“I just wish someone had written out a template of a timeline for what a day-in-the-life of a mom of two looked like so I would know how I should be spending my time,” I told a friend. Something of the “if you do this, you get this” variety would be nice to have. A formula of sorts. I imagine if someone gave me Tetris-like building blocks to put together in outlining time in my day, I could figure out how to do all of the things. “If you wake up earlier at 5 every morning, you’ll have 1.23 hours to journal before starting your day.” “If you start writing when the kids go to bed at 7:45 every night, you’ll complete a novel in ten months.” “If you rest no more than 30 minutes every day, you might retain enough sanity to do the journaling and complete the novel.”
Time is the one resource I don’t have enough of and can’t buy more of when I run out, so thinking strategically about how I use it is my best chance at efficiency. It’s a common claim that freedom goes out the window when you have kids, probably because personal freedom seems directly correlated to the very limited amount of time you have in between looking after little ones. If freedom is defined by a person’s ability to go places and do things they want on a whim, then yes, that’s gone for us parents – not forever, but for the foreseeable future.

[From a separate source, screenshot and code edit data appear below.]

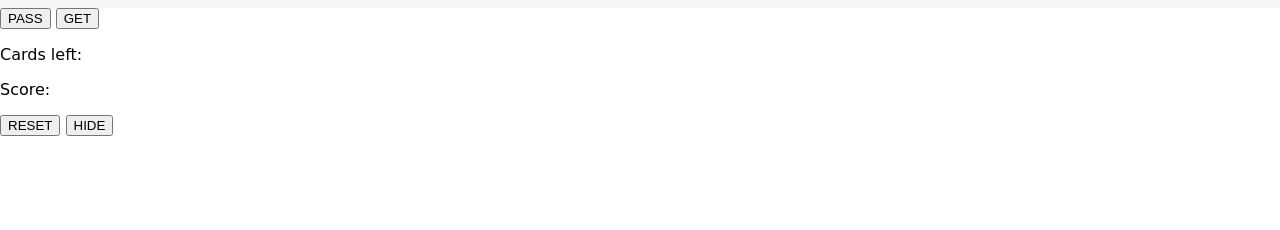
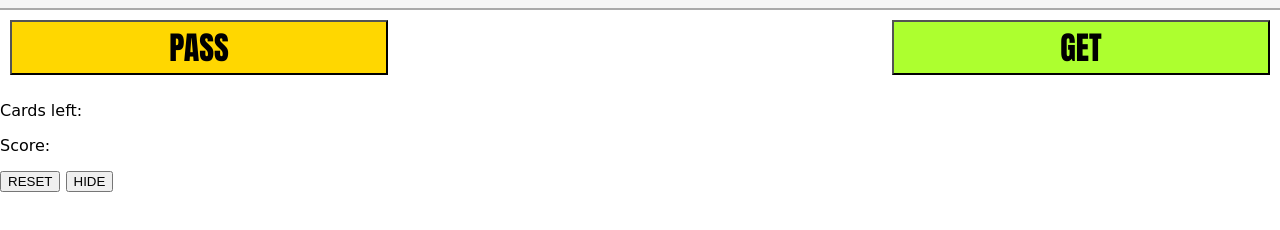
Before and after one commit to jillian-armonia/heads-up, a plain HTML site: page index.html in a window 1280 px wide. Shown: the part 116-346 px from the top of the page. Drawn offline with Linux system fonts and the light colour scheme.

Commit message:
add buttons css

```diff
--- a/style.css
+++ b/style.css
@@ -38,3 +38,24 @@ h2{
     font-size: calc(4rem + 2vw);
     background-color: whitesmoke;
 }
+
+#game-buttons{
+    display: flex;
+    justify-content: space-between;
+    padding: 10px;
+    border-top: solid darkgrey 2px;
+}
+
+#game-buttons button{
+    font-family: Impact, Haettenschweiler, 'Arial Narrow Bold', sans-serif;
+    font-size: 2em;
+    width: 30%;
+}
+
+#pass{
+    background-color: gold;
+}
+
+#get{
+    background-color: greenyellow;
+}
```
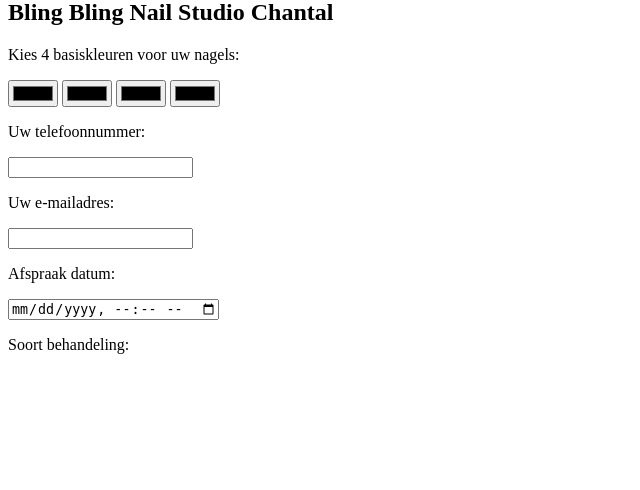
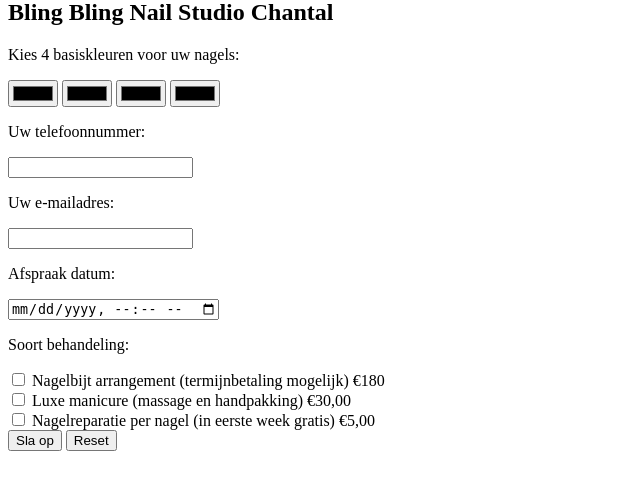
Before and after one commit to EAgivemoney/crud-php-pdo-opdracht01-338129, a PHP site: page / in a window 1280 px wide. Shown: the part 21-511 px from the top of the page, without its empty margins (0-640 px from the left). Run offline with PHP 8.4, Linux system fonts and the light colour scheme.

Commit message:
Velden toegevoegt

```diff
--- a/index.php
+++ b/index.php
@@ -12,9 +12,14 @@
     <p>Uw telefoonnummer:</p>
     <input type="tel" name="" id="">
     <p>Uw e-mailadres:</p>
-    <input type="email" name="" id="">
+    <input type="email" name="randomguy@nowhere.com" id="">
     <p>Afspraak datum:</p>
     <input type="datetime-local" name="" id="">
     <p>Soort behandeling:</p>
+    <input type="checkbox" name="" id=""> Nagelbijt arrangement (termijnbetaling mogelijk) €180<br>
+    <input type="checkbox" name="" id=""> Luxe manicure (massage en handpakking) €30,00<br>
+    <input type="checkbox" name="" id=""> Nagelreparatie per nagel (in eerste week gratis) €5,00<br>
+    <button type="submit">Sla op</button>
+    <button type="reset">Reset</button>
 </body>
 </html>
```
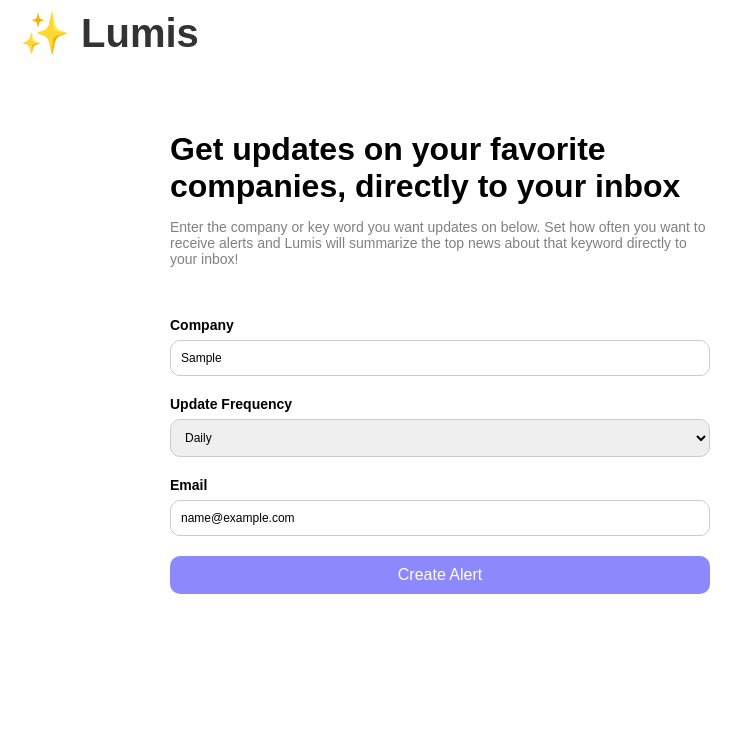
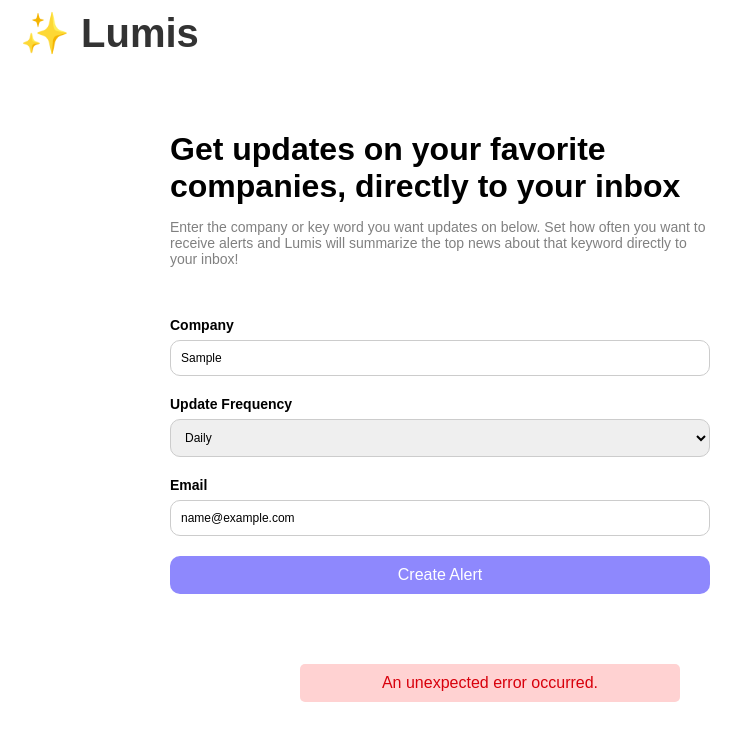
Before and after one commit to dane-dunlap/lumis-react, a React (Create React App) app: page / in a window 1280 px wide. Both pictures are taken after typing "Sample", "name@example.com" into the empty fields and a click on the input "Create Alert". Shown: the top 740 px of the page, without its empty margins (0-750 px from the left). Built offline with nearby package versions, Linux system fonts and the light colour scheme; no server answers.

Commit message:
this is a commit

```diff
--- a/src/LumisForm.css
+++ b/src/LumisForm.css
@@ -72,9 +72,9 @@
 }
 
 .spinner {
-    border: 4px solid rgba(255, 255, 255, 0.3);
+    border: 8px solid rgba(255, 255, 255, 0.3);
     border-radius: 50%;
-    border-top: 4px solid black;
+    border-top: 10px solid black;
     width: 24px;
     height: 24px;
     animation: spin 2s linear infinite;
@@ -95,6 +95,17 @@
     transition: color 2s;
 }
 
+/* Error message styling */
+.error-message {
+    padding: 10px;
+    background-color: #FFD2D2; /* Light red background */
+    color: #D8000C; /* Dark red text */
+    border-radius: 5px;
+    margin-bottom: 10px;
+    transition: color 2s;
+}
+
+
 
 .toast {
     position: fixed;
@@ -109,8 +120,3 @@
     z-index: 1000; /* Ensure it's above other elements */
     opacity: 0.9;
 }
-
-
-.success-message {
-    margin-top: 20px;
-}
--- a/src/LumisForm.js
+++ b/src/LumisForm.js
@@ -10,6 +10,8 @@
     const [successMessage, setSuccessMessage] = useState(null);
     const [showToast, setShowToast] = useState(false);
     const [showMessage, setShowMessage] = useState(false);
+    const [showError, setShowError] = useState(false);
+    const [errorMessage, setErrorMessage] = useState('');
 
 
 
@@ -33,24 +35,29 @@
                 console.log('Success from create_alert.');
                 setShowMessage(true);
                 console.log('Set message to true.');
-                setShowToast(true);
                 setTimeout(() => {
-                    setShowToast(false);
                     setShowMessage(false);
-                }, 4000);
+                }, 6000);
 
                 const savedAlert = response.data.alert;
                 const sendResponse = await axios.post('https://lumis-073b4d2c651d.herokuapp.com/api/send_alert', {
                     alert: savedAlert
                 });
+                if (sendResponse.data.message !== "Success") {
+                    setErrorMessage('There was an error sending the alert.');
+                    setShowError(true);
+                }
 
             } else {
-                console.error(response.data.error);
+                setErrorMessage('There was an error creating the alert.');
+                setShowError(true);
             }
 
         } catch (error) {
             setLoading(false);
             console.error("Error:", error);
+            setErrorMessage('An unexpected error occurred.');
+            setShowError(true);
         }
     };
 
@@ -78,6 +85,8 @@
             </form>
             <div className="container">
                 {showMessage && <div className="success-message">Alert created successfully!<br></br>You will receive your first alert to your inbox in a few moments.</div>}
+                {showError && <div className="error-message">{errorMessage}</div>}
+
 
             </div>
         </div>
```
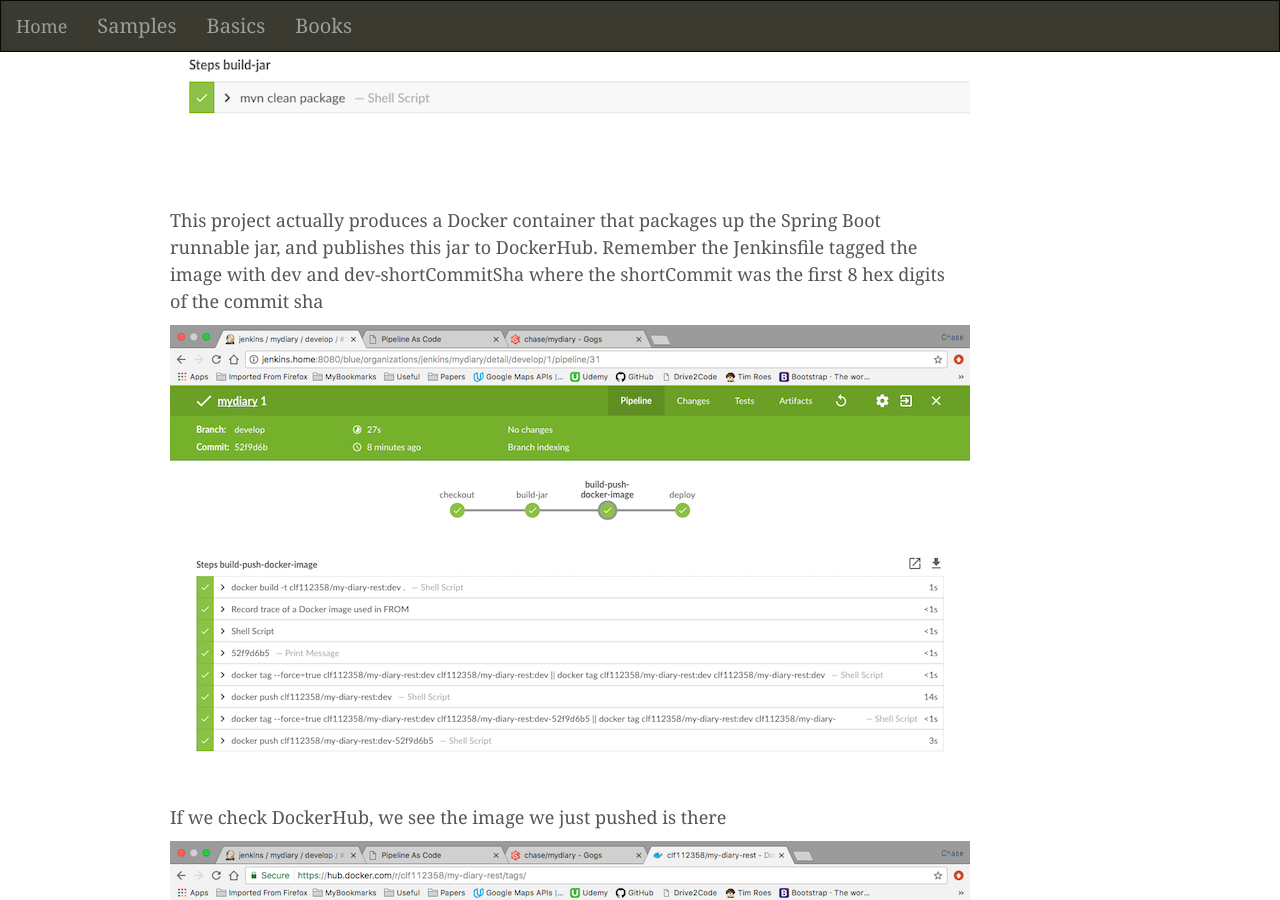
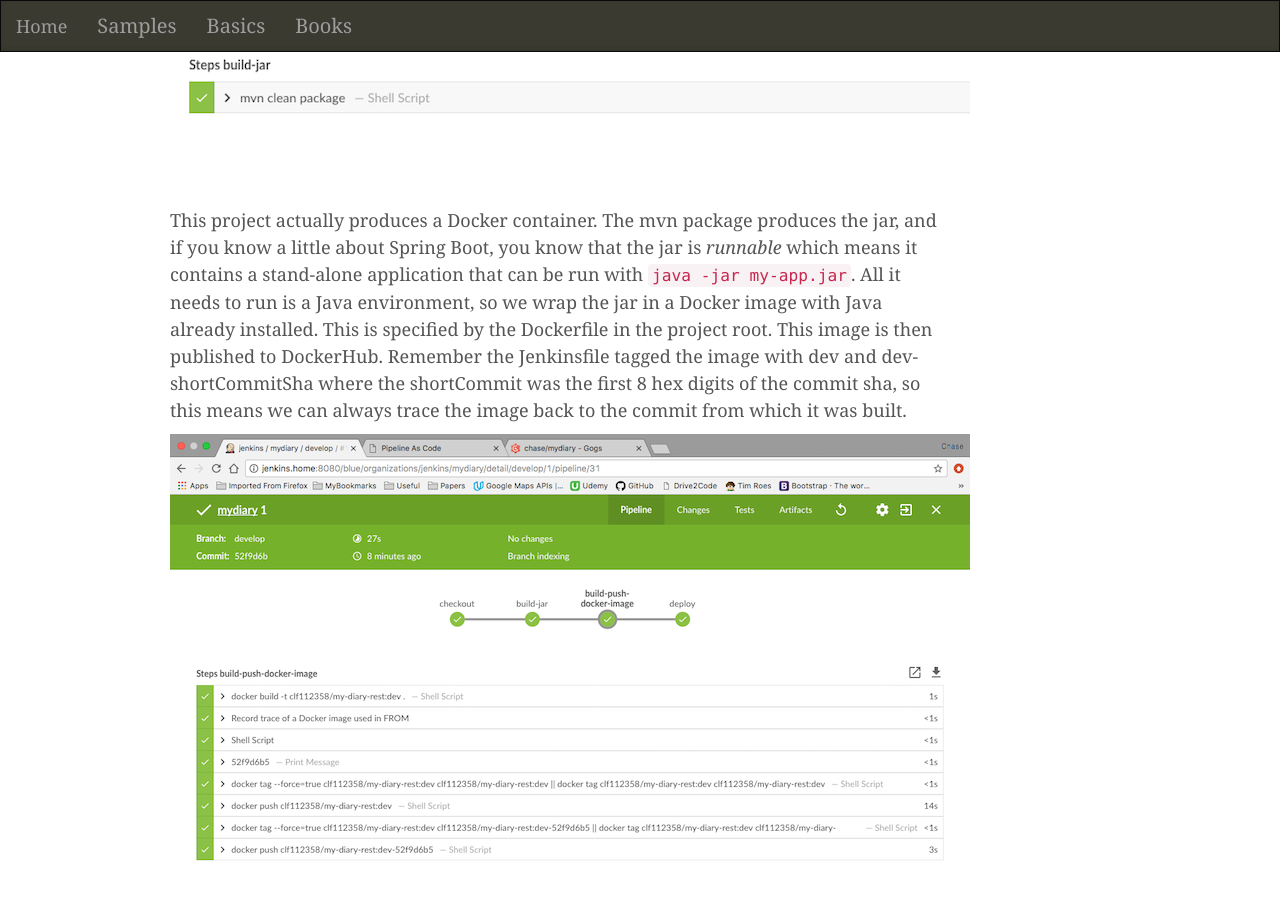
Before and after one commit to chasefranks/chasefranks.github.io, a Jekyll site: the page built from _posts/2017-07-04-pipeline-as-code.md, in a window 1280 px wide and 900 px high, scrolled down 7398 px. Built offline with Jekyll 4.4.1, drawn with Linux system fonts in a browser that asks for light colours; comment, search, counter and statistics services are not loaded.

Commit message:
update pipeline as code

````diff
--- a/_posts/2017-07-04-pipeline-as-code.md
+++ b/_posts/2017-07-04-pipeline-as-code.md
@@ -143,7 +143,7 @@
 
 ![stages](/images/create-pipeline-4.png)
 
-This project actually produces a Docker container that packages up the Spring Boot runnable jar, and publishes this jar to DockerHub. Remember the Jenkinsfile tagged the image with dev and dev-shortCommitSha where the shortCommit was the first 8 hex digits of the commit sha
+This project actually produces a Docker container. The mvn package produces the jar, and if you know a little about Spring Boot, you know that the jar is *runnable* which means it contains a stand-alone application that can be run with ```java -jar my-app.jar```. All it needs to run is a Java environment, so we wrap the jar in a Docker image with Java already installed. This is specified by the Dockerfile in the project root. This image is then published to DockerHub. Remember the Jenkinsfile tagged the image with dev and dev-shortCommitSha where the shortCommit was the first 8 hex digits of the commit sha, so this means we can always trace the image back to the commit from which it was built.
 
 ![docker-build detail](/images/create-pipeline-5.png)
 
````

We, as human beings, always want freedom, and once we have it, we always want more. But I have to believe there is more to being free and owning personal freedom than financial flexibility, date nights or going to the gym. Equating freedom to being able to go to work and not leave early to pick up a sick baby from school seems shallow.
Sure, if I didn’t have two young boys, I could invest in property without the restrictions of school district ratings, travel to Italy like I’ve always wanted to, take a cross-country vacation in an RV, go to a movie anytime I wanted, or get drunk without having to worry about surviving taking care of my kids with a hangover.
I could do whatever I wanted, go wherever I wanted, write whenever I wanted.
I would be free on the surface, in the literal sense, and that sounds appealing. But I could never give up my other freedom: the freedom to experience radical, life-changing, rewarding, dramatic and thrilling human existence. The freedom to live remarkably beyond my own individuality. One of the most exhilarating and gratifying freedoms we have is the freedom to change. My family and my kids push and inspire me to change and grow every day, and so I evolve, I grow into this parenting thing, I think I’m getting better at it.
Ultimately, having children is unequivocally and genuinely life changing. Having free time isn’t. Someone who is not tied down by the needs of young children or the limitations of a family life is not necessarily more free than someone who has to consider packing a three-ton diaper bag before ever leaving the house.
My freedom comes from self-transformation and complete love. When you have kids, those things are part of the package deal. It may not be physical freedom (I’ve got a few more years of diaper-bag packing), but it’s definitely an unmatchable inner freedom I could never surrender.